=== Entries shown ===

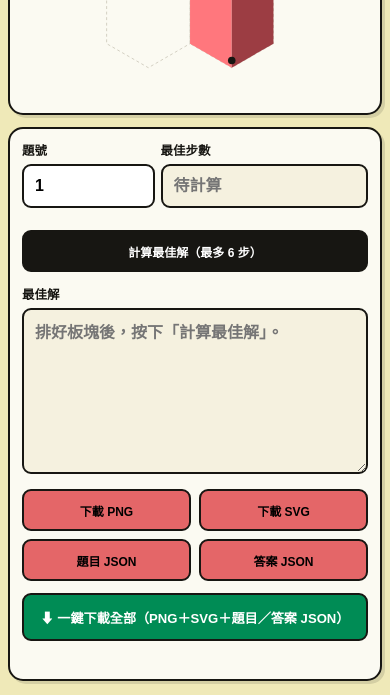
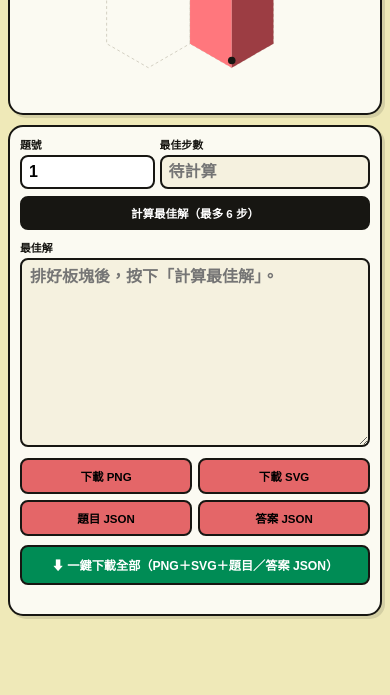
Before and after one commit to oro1081111/meow_maze_admin, a website: page index.html in a window 390 px wide. Shown: the part 353-1048 px from the top of the page. After the commit the page ends 981 px from the top, so only its background shows below. Drawn offline with Linux system fonts and the light colour scheme.

Commit message:
縮小手機版控制區元件

```diff
--- a/assets/puzzle-editor.css
+++ b/assets/puzzle-editor.css
@@ -8,24 +8,25 @@ body{margin:0;background:var(--paper);color:var(--ink);font-family:"Noto Sans TC
 .editor-header small{display:block;font-size:.55rem;letter-spacing:.18em;text-align:right}
 .editor-shell{display:grid;grid-template-columns:1fr;gap:22px;width:min(1180px,calc(100% - 28px));margin:24px auto}
 .editor-controls,.editor-preview{border:var(--line);border-radius:20px;background:var(--light);box-shadow:6px 6px 0 #17161222}
-.editor-controls{padding:22px}
+.editor-controls{padding:18px}
 .editor-controls h1,.editor-preview h2{margin:0 0 16px}
-.field-grid{display:grid;grid-template-columns:minmax(0,.8fr) minmax(0,1.2fr);gap:8px}
-.field-grid>label{min-width:0;margin-top:0}
-label{display:block;margin:13px 0 6px;font-size:.78rem;font-weight:900}
+.field-grid{display:grid;grid-template-columns:minmax(0,.8fr) minmax(0,1.2fr);gap:6px}
+.field-grid>label{min-width:0;margin:0}
+label{display:block;margin:9px 0 4px;font-size:.72rem;font-weight:900}
 input,textarea,button{font:inherit}
-input,textarea{width:100%;min-width:0;min-height:44px;margin-top:5px;padding:9px 11px;border:var(--line);border-radius:9px;background:#fff;font-size:16px}
+input,textarea{width:100%;min-width:0;margin-top:3px;padding:6px 8px;border:var(--line);border-radius:8px;background:#fff;font-size:16px}
+input{height:36px;min-height:36px}
 input[readonly],textarea[readonly]{background:#f5f1df}
-textarea{resize:vertical}
-.export-grid button,.ghost,.solve{min-height:42px;border:var(--line);border-radius:9px;background:#fff;font-size:.75rem;font-weight:900;cursor:pointer;touch-action:manipulation}
-.solve{width:100%;margin-top:16px;background:var(--ink);color:#fff}
+textarea{min-height:92px;resize:vertical;line-height:1.35}
+.export-grid button,.ghost,.solve{min-height:36px;border:var(--line);border-radius:8px;background:#fff;font-size:.72rem;font-weight:900;cursor:pointer;touch-action:manipulation}
+.solve{width:100%;margin-top:9px;background:var(--ink);color:#fff}
 .solve:disabled{cursor:wait;opacity:.65}
-.ghost{width:100%;margin-top:14px;background:transparent}
-.export-grid{display:grid;grid-template-columns:1fr 1fr;gap:8px;margin-top:12px}
+.ghost{width:100%;margin-top:10px;background:transparent}
+.export-grid{display:grid;grid-template-columns:1fr 1fr;gap:6px;margin-top:9px}
 .export-grid button{background:var(--red)}
-.download-all{width:100%;margin-top:12px;min-height:48px;border:var(--line);border-radius:9px;background:#008c55;color:#fff;font-size:.82rem;font-weight:900;cursor:pointer;touch-action:manipulation}
+.download-all{width:100%;margin-top:9px;min-height:40px;border:var(--line);border-radius:8px;background:#008c55;color:#fff;font-size:.76rem;font-weight:900;cursor:pointer;touch-action:manipulation}
 .download-all:disabled{cursor:wait;opacity:.65}
-.status{min-height:1.4em;margin:10px 0 0;color:#6e6654;font-size:.72rem}
+.status{min-height:1.2em;margin:7px 0 0;color:#6e6654;font-size:.68rem}
 .editor-preview{min-width:0;padding:22px}
 .editor-preview>div:first-child p:last-child{margin:0;color:#6e6654;font-size:.8rem}
 .board-host{max-width:760px;margin:12px auto 0}
@@ -37,14 +38,18 @@ textarea{resize:vertical}
   .editor-header{min-height:54px;padding:8px 12px}
   .editor-header span{font-size:.78rem}
   .editor-header strong{font-size:.82rem}
-  .editor-shell{grid-template-columns:1fr;gap:12px;width:calc(100% - 16px);margin:8px auto 14px}
+  .editor-shell{grid-template-columns:1fr;gap:10px;width:calc(100% - 16px);margin:8px auto 12px}
   .editor-controls,.editor-preview{border-radius:15px;box-shadow:3px 3px 0 #1716121f}
   .editor-preview{padding:10px}
   .editor-preview h2{margin-bottom:8px;font-size:1rem}
-  .editor-controls{padding:14px}
+  .editor-controls{padding:10px 12px}
   .board-host{margin-top:6px}
 }
 @media(max-width:390px){
-  .field-grid{grid-template-columns:minmax(0,.78fr) minmax(0,1.22fr);gap:6px}
-  .editor-controls{padding:12px}
+  .field-grid{grid-template-columns:minmax(0,.78fr) minmax(0,1.22fr);gap:5px}
+  .editor-controls{padding:9px 10px}
+  label{font-size:.68rem}
+  input{height:34px;min-height:34px;padding:5px 7px}
+  .solve{min-height:34px;margin-top:7px}
+  textarea{min-height:82px}
 }
```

===

## [Try it]
Excluding the pictures, reproduce every entry exactly as given.

## [Output for this exercise]
Before and after one commit to oro1081111/meow_maze_admin, a website: page index.html in a window 390 px wide. Shown: the part 353-1048 px from the top of the page. After the commit the page ends 981 px from the top, so only its background shows below. Drawn offline with Linux system fonts and the light colour scheme.

Commit message:
縮小手機版控制區元件

```diff
--- a/assets/puzzle-editor.css
+++ b/assets/puzzle-editor.css
@@ -8,24 +8,25 @@ body{margin:0;background:var(--paper);color:var(--ink);font-family:"Noto Sans TC
 .editor-header small{display:block;font-size:.55rem;letter-spacing:.18em;text-align:right}
 .editor-shell{display:grid;grid-template-columns:1fr;gap:22px;width:min(1180px,calc(100% - 28px));margin:24px auto}
 .editor-controls,.editor-preview{border:var(--line);border-radius:20px;background:var(--light);box-shadow:6px 6px 0 #17161222}
-.editor-controls{padding:22px}
+.editor-controls{padding:18px}
 .editor-controls h1,.editor-preview h2{margin:0 0 16px}
-.field-grid{display:grid;grid-template-columns:minmax(0,.8fr) minmax(0,1.2fr);gap:8px}
-.field-grid>label{min-width:0;margin-top:0}
-label{display:block;margin:13px 0 6px;font-size:.78rem;font-weight:900}
+.field-grid{display:grid;grid-template-columns:minmax(0,.8fr) minmax(0,1.2fr);gap:6px}
+.field-grid>label{min-width:0;margin:0}
+label{display:block;margin:9px 0 4px;font-size:.72rem;font-weight:900}
 input,textarea,button{font:inherit}
-input,textarea{width:100%;min-width:0;min-height:44px;margin-top:5px;padding:9px 11px;border:var(--line);border-radius:9px;background:#fff;font-size:16px}
+input,textarea{width:100%;min-width:0;margin-top:3px;padding:6px 8px;border:var(--line);border-radius:8px;background:#fff;font-size:16px}
+input{height:36px;min-height:36px}
 input[readonly],textarea[readonly]{background:#f5f1df}
-textarea{resize:vertical}
-.export-grid button,.ghost,.solve{min-height:42px;border:var(--line);border-radius:9px;background:#fff;font-size:.75rem;font-weight:900;cursor:pointer;touch-action:manipulation}
-.solve{width:100%;margin-top:16px;background:var(--ink);color:#fff}
+textarea{min-height:92px;resize:vertical;line-height:1.35}
+.export-grid button,.ghost,.solve{min-height:36px;border:var(--line);border-radius:8px;background:#fff;font-size:.72rem;font-weight:900;cursor:pointer;touch-action:manipulation}
+.solve{width:100%;margin-top:9px;background:var(--ink);color:#fff}
 .solve:disabled{cursor:wait;opacity:.65}
-.ghost{width:100%;margin-top:14px;background:transparent}
-.export-grid{display:grid;grid-template-columns:1fr 1fr;gap:8px;margin-top:12px}
+.ghost{width:100%;margin-top:10px;background:transparent}
+.export-grid{display:grid;grid-template-columns:1fr 1fr;gap:6px;margin-top:9px}
 .export-grid button{background:var(--red)}
-.download-all{width:100%;margin-top:12px;min-height:48px;border:var(--line);border-radius:9px;background:#008c55;color:#fff;font-size:.82rem;font-weight:900;cursor:pointer;touch-action:manipulation}
+.download-all{width:100%;margin-top:9px;min-height:40px;border:var(--line);border-radius:8px;background:#008c55;color:#fff;font-size:.76rem;font-weight:900;cursor:pointer;touch-action:manipulation}
 .download-all:disabled{cursor:wait;opacity:.65}
-.status{min-height:1.4em;margin:10px 0 0;color:#6e6654;font-size:.72rem}
+.status{min-height:1.2em;margin:7px 0 0;color:#6e6654;font-size:.68rem}
 .editor-preview{min-width:0;padding:22px}
 .editor-preview>div:first-child p:last-child{margin:0;color:#6e6654;font-size:.8rem}
 .board-host{max-width:760px;margin:12px auto 0}
@@ -37,14 +38,18 @@ textarea{resize:vertical}
   .editor-header{min-height:54px;padding:8px 12px}
   .editor-header span{font-size:.78rem}
   .editor-header strong{font-size:.82rem}
-  .editor-shell{grid-template-columns:1fr;gap:12px;width:calc(100% - 16px);margin:8px auto 14px}
+  .editor-shell{grid-template-columns:1fr;gap:10px;width:calc(100% - 16px);margin:8px auto 12px}
   .editor-controls,.editor-preview{border-radius:15px;box-shadow:3px 3px 0 #1716121f}
   .editor-preview{padding:10px}
   .editor-preview h2{margin-bottom:8px;font-size:1rem}
-  .editor-controls{padding:14px}
+  .editor-controls{padding:10px 12px}
   .board-host{margin-top:6px}
 }
 @media(max-width:390px){
-  .field-grid{grid-template-columns:minmax(0,.78fr) minmax(0,1.22fr);gap:6px}
-  .editor-controls{padding:12px}
+  .field-grid{grid-template-columns:minmax(0,.78fr) minmax(0,1.22fr);gap:5px}
+  .editor-controls{padding:9px 10px}
+  label{font-size:.68rem}
+  input{height:34px;min-height:34px;padding:5px 7px}
+  .solve{min-height:34px;margin-top:7px}
+  textarea{min-height:82px}
 }
```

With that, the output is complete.